An example of that kind of conflict had a public airing this summer when investigators from the University of Michigan reported findings of their independent evaluation of Epic’s sepsis prediction tool in JAMA Internal Medicine. Their research suggested that the product is less accurate at predicting sepsis than what the company claims in its marketing materials. The findings were controversial, in part because the sensitivity of the AI tool depends on the settings put in place. Epic disputed the findings, saying that it works closely with users to ensure the product meets their needs and to provide access to the data necessary to evaluate the model.
Tarabichi has submitted his own paper, soon to be published, which contradicts some of what the Michigan investigators found. Yet, even as experts disagree about the particular product, this raises important questions about the limits of using proprietary models.

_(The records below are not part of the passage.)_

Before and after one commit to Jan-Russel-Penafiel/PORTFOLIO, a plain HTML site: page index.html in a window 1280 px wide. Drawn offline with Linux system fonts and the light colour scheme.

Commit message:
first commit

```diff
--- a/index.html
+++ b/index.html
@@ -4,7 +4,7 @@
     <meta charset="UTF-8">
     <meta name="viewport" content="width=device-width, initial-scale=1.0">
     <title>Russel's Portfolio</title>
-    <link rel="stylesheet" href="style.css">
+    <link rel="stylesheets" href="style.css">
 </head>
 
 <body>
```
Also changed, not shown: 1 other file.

“The increase and growth in deployment of proprietary models has led to an underbelly of confidential, non-peer-reviewed model performance documents that may not accurately reflect real-world model performance,” wrote the corresponding author of University of Michigan study, Karandeep Singh, M.D., M.M.Sc., and his colleagues.

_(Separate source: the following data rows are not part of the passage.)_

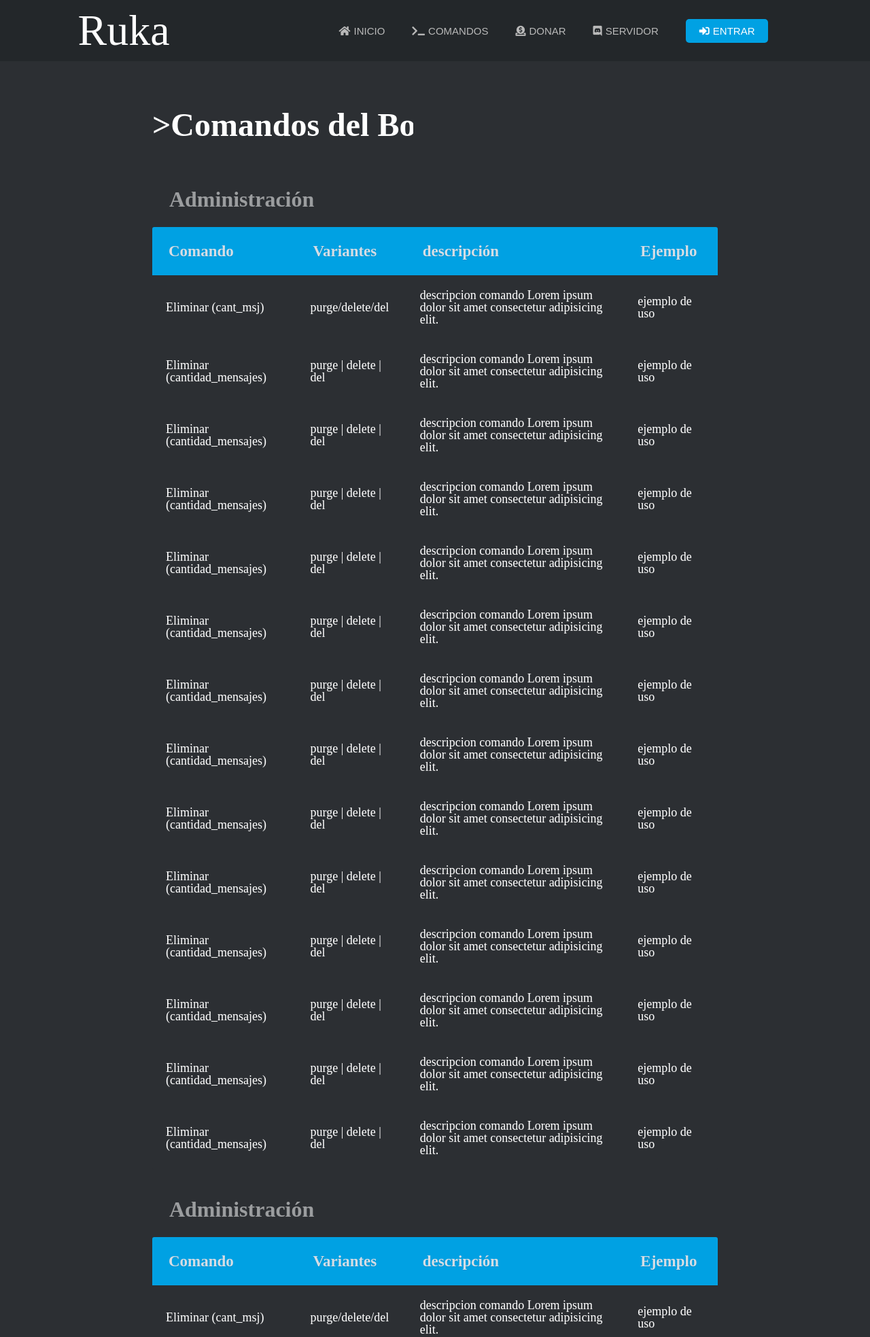
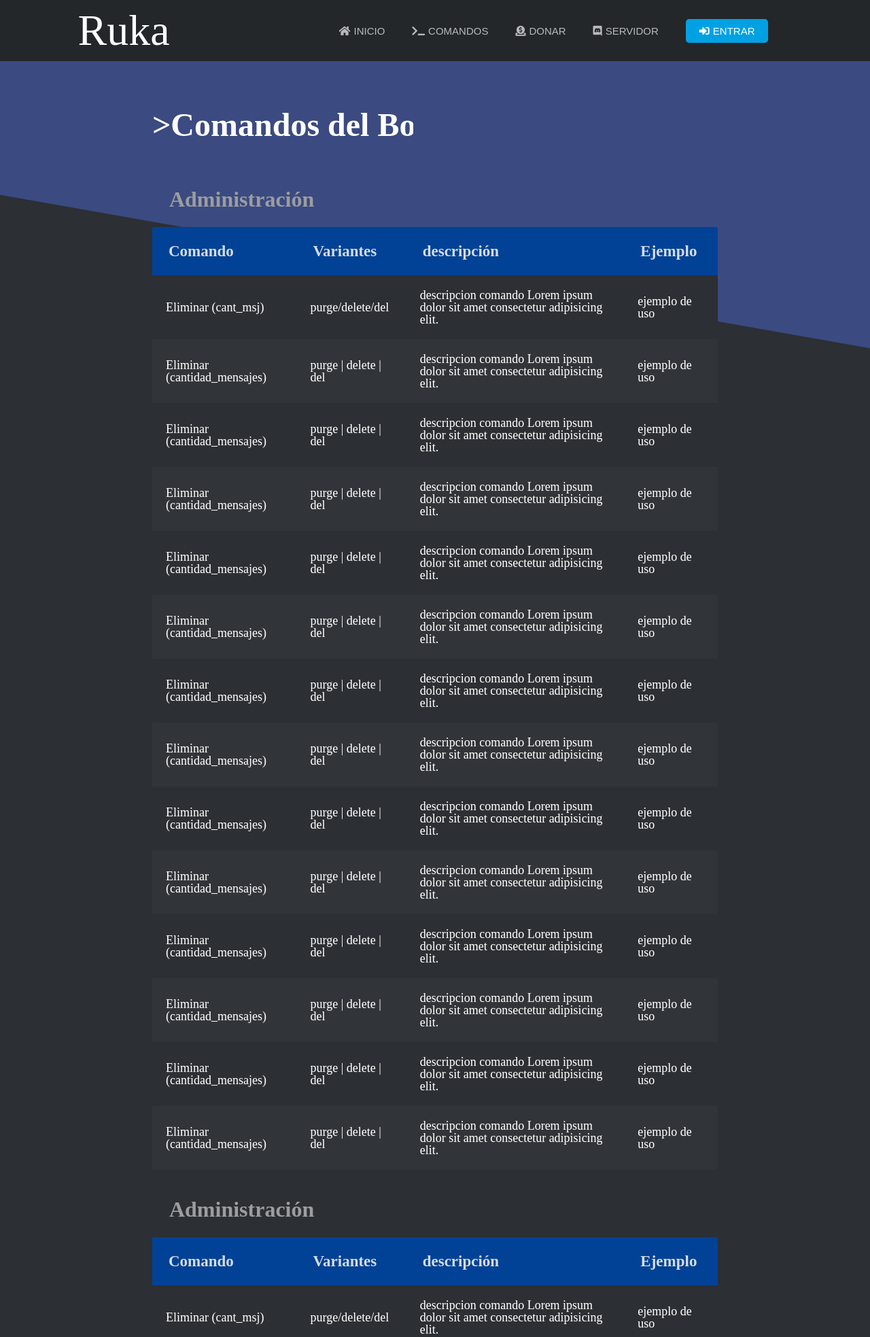
Before and after one commit to NozzOne/ruka-discord-web, a Django app: page /comandos in a window 1280 px wide. Shown: the top 1967 px of the page at 68% size. Run offline with Django 3.2, Linux system fonts and the light colour scheme; some web fonts are replaced.

Commit message:
arreglo en estilos de las tablas y fondo(probrema en el z-index de foto de la ruka)

```diff
--- a/ruka_web/core/static/core/css/estilos.css
+++ b/ruka_web/core/static/core/css/estilos.css
@@ -55,17 +55,6 @@ html {
   height: 100%;
 }
 
-body {
-  display: flex;
-  flex-direction: column;
-  height: 100%;
-  overflow-x: hidden;
-}
-/* body{
-    display: flex;
-    flex-direction: column;
-    height: 100%;
-} */
 header{
     flex: 0 0 auto;
 }
@@ -131,6 +120,7 @@ footer{
     background-color: #23272a;
     padding-right: 15px;
     justify-content: space-around;
+    z-index: 10;
 }
 .site-nav{
     display: flex;
@@ -207,6 +197,21 @@ footer{
 .margen-top{
   margin-top: 10%;
 }
+.fondo-flex{
+  background: no-repeat linear-gradient(10deg, transparent 50%, #3b4a81 50.1%);
+  display: flex;
+  flex-direction: column;
+  height: 100%;
+  z-index: -1;
+}
+
+.fondo-flex{
+  display: flex;
+  flex-direction: column;
+  height: 100%;
+  overflow-x: hidden;
+  z-index: inherit;
+}
 
 /* !COMIENZAN LOS CONTENEDORES DE LA PAGINA PRINCIPAL  */
 .main-first-container{
@@ -219,6 +224,7 @@ footer{
   background: url(./assets/home-first-container.webp) right bottom no-repeat;
   background-size: auto 100%;
   width: 80%;
+  z-index: 3;
 }
 .main-container-text{
   margin: 0px auto;
@@ -296,7 +302,7 @@ footer{
   border-radius: 35%;
   background: #00a1e3;
   animation: wave 15s infinite linear;
-  z-index: -1;
+  z-index: 1;
 }
 
 @keyframes wave {
@@ -321,6 +327,7 @@ footer{
 
 
 /* !weas pa la tabla*/
+
 div.table-title {
     display: block;
    margin: auto;
@@ -354,7 +361,7 @@ div.table-title {
 
  th {
    color:#D5DDE5;;
-   background:#00a1e3;
+   background:#014297;
    font-size:23px;
    font-weight: 100;
    padding:24px;
@@ -390,7 +397,7 @@ div.table-title {
  }
 
  tr:nth-child(odd) td {
-   background:transparent;
+   background:#2c2f33;
  }
 
  tr:last-child td:first-child {
@@ -403,7 +410,7 @@ div.table-title {
 
 
  td {
-   background:#2c2f33;
+   background:#313438;
    padding:20px;
    text-align:left;
    vertical-align:middle;
--- a/ruka_web/core/templates/core/comandos.html
+++ b/ruka_web/core/templates/core/comandos.html
@@ -19,7 +19,7 @@
     <title>Comandos | Ruka</title>
 </head>
 
-<body class="main">
+<body class="fondo-flex main">
     {% include './partials/_nav.html' %}
 
     <section class="main">
--- a/ruka_web/core/templates/core/home.html
+++ b/ruka_web/core/templates/core/home.html
@@ -19,7 +19,7 @@
     <title>Ruka | Aburriento?, Qué es eso?</title>
 </head>
 
-<body>
+<body class="fondo-flex">
     {% include './partials/_nav.html' %}
 
     <section class="main">
@@ -27,7 +27,7 @@
         <!-- <h1 class="typing-demo-home margen-top titulo">Bienvenido a Ruka Bot</h1> -->
         <div class="main-first-container">
             <div class="main-container-text">
-                <h1 class="main-title">¡El bot de gacha para discord que contiene tus animes favoritos!</h1>
+                <h1 class="main-title">¡El bot de gacha para discord con personajes de tus animes favoritos!</h1>
                 <div class="main-container-subtext">
                     Ruka Bot contiene más de 80.000 cartas de tus animes favoritos, además contiene comandos de interacción, diversión, administración y utilidad.
                 </div>
```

In the case of Epic’s sepsis model, both Thomas and Tarabichi said they were satisfied that they had access to the information they needed to evaluate the product, though they both said information from the company was just one component of their implementation process.
Tarabichi cautions against hospitals “jumping on the bandwagon,” of using popular AI without first validating it and testing it in their own system. In a smaller community hospital setting, validation may not need to be as complicated as it might at a top academic medical center with a diverse patient population.

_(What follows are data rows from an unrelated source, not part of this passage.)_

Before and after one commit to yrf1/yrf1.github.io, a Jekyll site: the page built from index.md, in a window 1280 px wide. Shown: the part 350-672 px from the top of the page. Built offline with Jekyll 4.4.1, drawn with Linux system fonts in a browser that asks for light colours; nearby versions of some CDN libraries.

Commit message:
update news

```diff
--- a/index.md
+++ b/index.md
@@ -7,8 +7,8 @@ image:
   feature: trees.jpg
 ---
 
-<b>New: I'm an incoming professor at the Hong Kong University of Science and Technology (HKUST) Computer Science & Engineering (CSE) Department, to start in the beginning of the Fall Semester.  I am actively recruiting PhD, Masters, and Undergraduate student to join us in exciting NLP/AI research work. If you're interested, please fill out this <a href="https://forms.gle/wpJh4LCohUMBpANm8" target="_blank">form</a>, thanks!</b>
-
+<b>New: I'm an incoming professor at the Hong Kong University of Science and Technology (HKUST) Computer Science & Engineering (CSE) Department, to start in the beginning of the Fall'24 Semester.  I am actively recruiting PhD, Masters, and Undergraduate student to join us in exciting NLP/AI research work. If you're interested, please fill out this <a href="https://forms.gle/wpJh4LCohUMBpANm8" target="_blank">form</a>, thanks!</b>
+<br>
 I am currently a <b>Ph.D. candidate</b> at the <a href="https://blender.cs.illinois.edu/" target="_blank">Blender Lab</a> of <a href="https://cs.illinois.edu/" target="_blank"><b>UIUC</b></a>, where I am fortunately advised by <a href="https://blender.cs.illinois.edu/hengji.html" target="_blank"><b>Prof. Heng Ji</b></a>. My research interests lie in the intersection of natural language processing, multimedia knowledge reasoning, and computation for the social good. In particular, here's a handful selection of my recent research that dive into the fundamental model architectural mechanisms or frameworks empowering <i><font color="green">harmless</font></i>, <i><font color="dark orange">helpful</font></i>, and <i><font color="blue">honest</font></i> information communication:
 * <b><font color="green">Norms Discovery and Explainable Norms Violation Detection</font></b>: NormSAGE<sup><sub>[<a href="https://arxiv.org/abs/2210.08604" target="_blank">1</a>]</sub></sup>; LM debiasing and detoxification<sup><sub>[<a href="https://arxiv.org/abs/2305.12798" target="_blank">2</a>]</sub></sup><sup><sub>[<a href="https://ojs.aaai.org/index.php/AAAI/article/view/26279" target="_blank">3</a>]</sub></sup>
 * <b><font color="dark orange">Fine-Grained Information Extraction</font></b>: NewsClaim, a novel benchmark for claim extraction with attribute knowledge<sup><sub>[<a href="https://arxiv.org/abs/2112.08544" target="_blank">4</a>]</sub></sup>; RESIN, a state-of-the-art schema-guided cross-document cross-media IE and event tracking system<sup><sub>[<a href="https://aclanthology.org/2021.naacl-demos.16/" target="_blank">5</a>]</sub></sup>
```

“Randomized controlled trials are the highest level of evidence, but lower down that hierarchy is pre- and post- assessment,” he says. “Run it for a couple of months and then evaluate. What changed? Can you do better?”
Not always the answer
For Thomas, it is not just about choosing the right AI system but also about being thoughtful about when and where AI is actually needed. He and his colleagues reference a “Mad Lib” created by Michael Draugelis, the chief data scientist at Penn Medicine in Philadelphia. It goes like this, Thomas says: “If I were [a physician, a physician’s assistant, a nurse, an operating room scheduler] in the health system and I knew ____, I would do ___ to change ____. “Before we start on any project now, we say, ‘fill in the blanks,’ ” Thomas says. “Because if we don’t have a good answer for those, then we shouldn’t be investing the time and effort to go through with the project.”
Montgomery agrees, saying technology cannot displace patients’ status “at the center of everything we do.”
“AI isn’t meant to solve all the challenges in the healthcare setting,” she says, “but where these applications make sense, where they provide real benefits to our patients, that means it’s reaching its full potential.”
Jared Kaltwasser, a regular contributor to Managed Healthcare Executive®, is a freelance writer in Iowa.